[Data records]
..............................

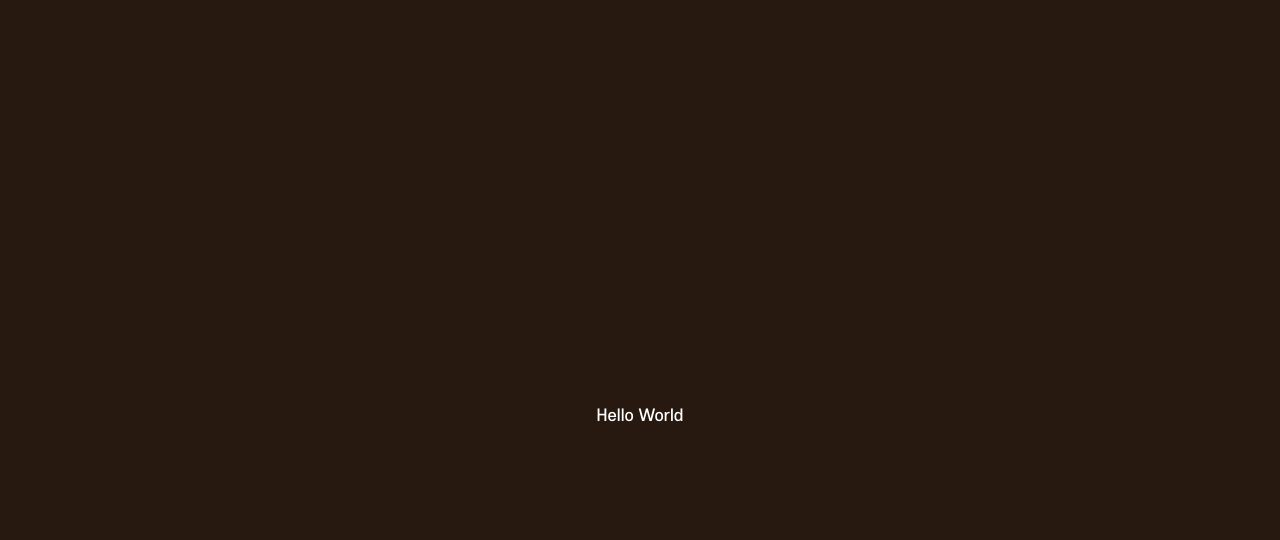
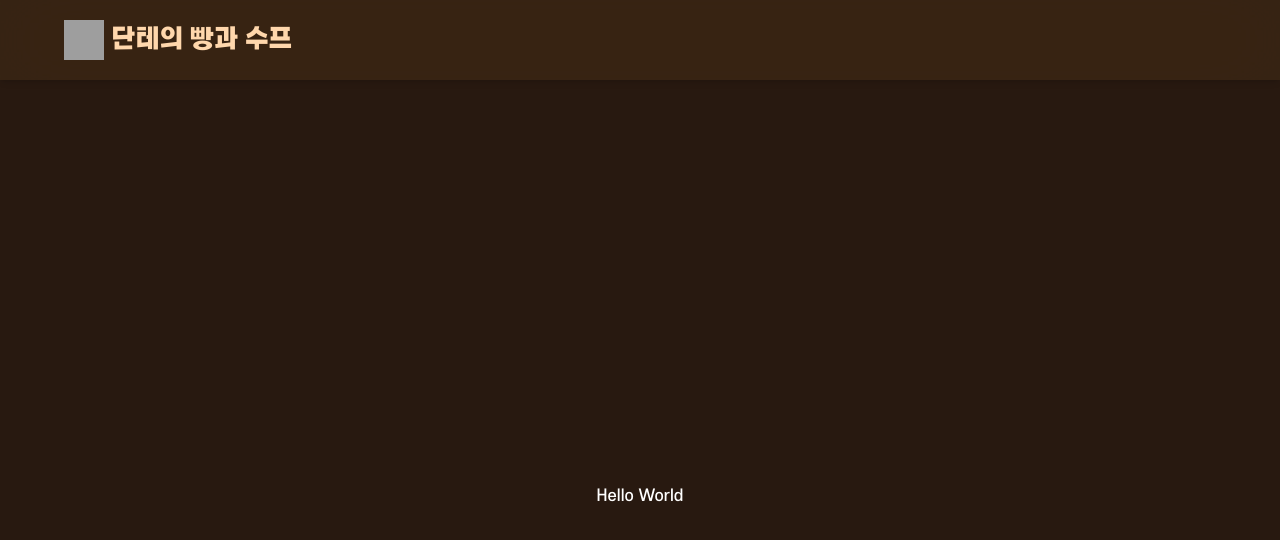
Before and after one commit to Jiho-Park-0/Nextjs-migration, a Next.js app: page / in a window 1280 px wide. Shown: the top 540 px of the page. Built offline with nearby package versions, Linux system fonts and the light colour scheme; grey boxes are pictures that could not be loaded; a web font is replaced by a local one.

Commit message:
Feat: Header 수정

```diff
--- a/package.json
+++ b/package.json
@@ -10,6 +10,7 @@
   },
   "dependencies": {
     "@material-tailwind/react": "^2.1.10",
+    "antd": "^5.22.5",
     "next": "15.1.0",
     "react": "^19.0.0",
     "react-dom": "^19.0.0",
--- a/src/app/compoenets/Header.tsx
+++ b/src/app/compoenets/Header.tsx
@@ -1,20 +1,18 @@
+"use client";
+
 import React from "react";
-import {
-  Navbar,
-  Typography,
-  IconButton,
-  Collapse,
-} from "@material-tailwind/react";
-import NavList from "./NavList";
+import { Navbar, Typography, IconButton, Collapse } from "@material-tailwind/react";
+// import { Layout, Typography, Button, Collapse } from "antd";
+// import NavList from "./NavList";
 import { HiMenuAlt3, HiOutlineX } from "react-icons/hi";
-import { Link, useLocation } from "react-router-dom";
+import Link from "next/link";
+import { useRouter } from "next/navigation";
 
 const Header = () => {
   const [openNav, setOpenNav] = React.useState(false);
-  const location = useLocation();
+  const location = useRouter();
 
-  const handleWindowResize = () =>
-    window.innerWidth >= 640 && setOpenNav(false);
+  const handleWindowResize = () => window.innerWidth >= 640 && setOpenNav(false);
 
   React.useEffect(() => {
     window.addEventListener("resize", handleWindowResize);
@@ -31,48 +29,51 @@ const Header = () => {
 
   return (
     <Navbar
-      className="mx-auto max-w-full px-4 md:px-16 py-3 rounded-none border-none bg-primary-400"
+      className='mx-auto max-w-full px-4 md:px-16 py-3 rounded-none border-none bg-primary-400'
       placeholder={undefined}
+      onPointerEnterCapture={() => {}}
+      onPointerLeaveCapture={() => {}}
     >
-      <div className="md:h-14 flex items-center justify-between text-blue-gray-900">
-        <div className="flex gap-2 items-center">
-          <Link to="/">
-            <img
-              src="/assets/logo.webp"
-              alt="logo"
-              className="h-6 w-6 md:h-10 md:w-10"
-            />
+      <div className='md:h-14 flex items-center justify-between text-blue-gray-900'>
+        <div className='flex gap-2 items-center'>
+          <Link href='/'>
+            <img src='/assets/logo.webp' alt='logo' className='h-6 w-6 md:h-10 md:w-10' />
           </Link>
           <Typography
-            as="a"
-            href="/"
-            variant="h4"
-            className="mr-4 cursor-pointer py-1.5 font-title text-lg md:text-2xl text-primary-100"
+            as='a'
+            href='/'
+            variant='h4'
+            className='mr-4 cursor-pointer py-1.5 font-title text-lg md:text-2xl text-primary-100'
             placeholder={undefined}
+            onPointerEnterCapture={() => {}}
+            onPointerLeaveCapture={() => {}}
           >
             단테의 빵과 수프
           </Typography>
         </div>
 
-        <div className="hidden md:block">
+        {/* <div className='hidden md:block'>
           <NavList setIsNavOpen={setOpenNav} />
-        </div>
+        </div> */}
         <IconButton
-          variant="text"
-          className="ml-auto h-6 w-6 text-inherit hover:bg-transparent focus:bg-transparent active:bg-transparent md:hidden"
+          variant='text'
+          className='ml-auto h-6 w-6 text-inherit hover:bg-transparent focus:bg-transparent active:bg-transparent md:hidden'
           ripple={false}
           onClick={() => setOpenNav(!openNav)}
           placeholder={undefined}
+          onPointerEnterCapture={() => {}}
+          onPointerLeaveCapture={() => {}}
         >
           {openNav ? (
-            <HiOutlineX size={20} className="text-primary-100" />
+            <HiOutlineX size={20} className='text-primary-100' />
           ) : (
-            <HiMenuAlt3 size={20} className="text-primary-100" />
+            <HiMenuAlt3 size={20} className='text-primary-100' />
           )}
         </IconButton>
       </div>
       <Collapse open={openNav}>
-        <NavList setIsNavOpen={setOpenNav} />
+        <p>temp</p>
+        {/* <NavList setIsNavOpen={setOpenNav} /> */}
       </Collapse>
     </Navbar>
   );
--- a/src/app/layout.tsx
+++ b/src/app/layout.tsx
@@ -1,4 +1,5 @@
 import type { Metadata } from "next";
+import Header from "@/app/compoenets/Header";
 import "./globals.css";
 
 export const metadata: Metadata = {
@@ -17,11 +18,10 @@ export default function RootLayout({
   children: React.ReactNode;
 }>) {
   return (
-    <html lang="en">
+    <html lang='en'>
       <body className={` bg-primary-450`}>
-        <div className="w-full max-w-7xl py-4 mx-auto px-4 md:px-16 font-content">
-          {children}
-        </div>
+        <Header />
+        <div className='w-full max-w-7xl py-4 mx-auto px-4 md:px-16 font-content'>{children}</div>
       </body>
     </html>
   );
--- a/tailwind.config.ts
+++ b/tailwind.config.ts
@@ -1,6 +1,6 @@
 /** @type {import('tailwindcss').Config} */
 
-import withMT from "@material-tailwind/react/utils/withMT";
+const withMT = require("@material-tailwind/react/utils/withMT");
 import colors from "tailwindcss/colors";
 
 module.exports = withMT({
```
Also changed, not shown: 1 other file (tests, documents, lock files or other folders).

..............................

Requirement: From the first line above down to the line with "Feat: Header 수정", reproduce every line and no others, omitting pictures.

Your solution:
Before and after one commit to Jiho-Park-0/Nextjs-migration, a Next.js app: page / in a window 1280 px wide. Shown: the top 540 px of the page. Built offline with nearby package versions, Linux system fonts and the light colour scheme; grey boxes are pictures that could not be loaded; a web font is replaced by a local one.

Commit message:
Feat: Header 수정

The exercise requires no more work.